Rail strikes will mean six days of disruption and no passenger services for Chester and Blackpool

Credit: ITV News

Rail strikes next week will see parts of the North West with no passenger services.

Network Rail say there will be no passenger trains running in and out of Chester and Blackpool if the strike goes ahead.

Half of Britain's rail lines will be closed, it said, as strikes happen Tuesday 21, Thursday 23 and Saturday 25 June.

Train operator Northern urged passengers "not to travel" between Tuesday and Sunday.

TransPennine Express told passengers they should "only travel if journeys are essential" on strike days, adding that "services will also be affected on the days following the industrial action, particularly in the mornings".

Credit: ITV News

Tim Shoveller, Network Rail's managing director for the North West and Central region, said: "The service that we can offer to passengers in the mornings is going to be very limited.

"Even on the intermediate days we won't be able to operate anything like a full service with the normal amount of capacity or frequency of trains.

"That's what gives rise to effectively six days of disruption."

  • The number of passenger services on the strike days is expected to be limited to around 4,500 compared with 20,000 normally.

  • Lines will only be open between 7.30am and 6.30pm, meaning services will start later and finish earlier than usual.

  • Passengers "who must travel" are urged to "plan ahead" to ensure they can complete their journeys within this window, Network Rail said.

  • Open lines include the West Coast Main Line from London to Scotland via locations such as Preston and Manchester.

Only around 12,000-14,000 services will be able to run on the days following the strikes.
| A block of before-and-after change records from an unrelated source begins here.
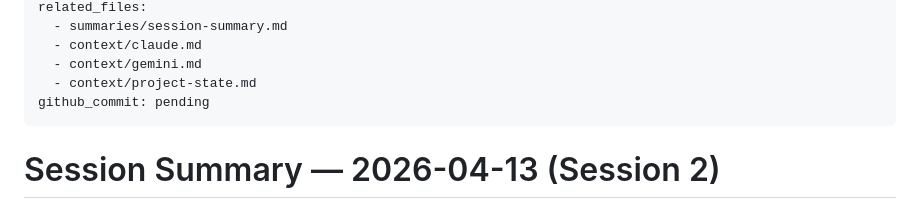
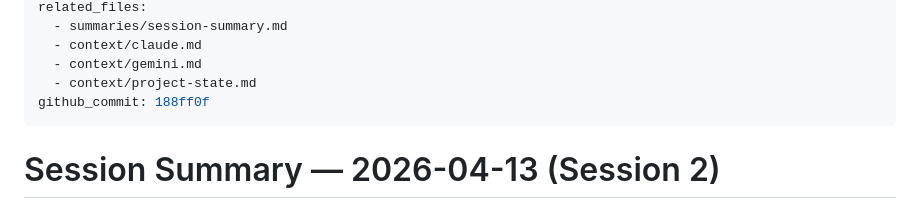
Before and after one commit to shxdowxxx/siznexus, a Markdown page: summaries/session-summary.md, the part around the change. Rendered like a GitHub page.

Commit message:
[SessionCloseout] SIZ-20260413-1800: backfill commit hash in session summary
Co-Authored-By: Claude Sonnet 4.6 <noreply@anthropic.com>

```diff
--- a/summaries/session-summary.md
+++ b/summaries/session-summary.md
@@ -11,7 +11,7 @@ related_files:
   - context/claude.md
   - context/gemini.md
   - context/project-state.md
-github_commit: pending
+github_commit: 188ff0f
 ---
 
 # Session Summary — 2026-04-13 (Session 2)
```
Credit: ITV News

Members of the Rail, Maritime and Transport union at Network Rail and 13 train operators are involved in similar disputes over pay, jobs and pensions.

The union has called for a meeting with the government ahead of the action.

Steve Montgomery, who chairs industry body the Rail Delivery Group, said: "These strikes will affect the millions of people who use the train each day, including key workers, students with exams, those who cannot work from home, holidaymakers and those attending important business and leisure events."

Only around 12,000-14,000 services will be able to run on the days following the strikes.

This is because signallers and control staff will not work overnight shifts that begin on the strike dates.

That means trains will not be able to leave depots for up to four hours later than normal.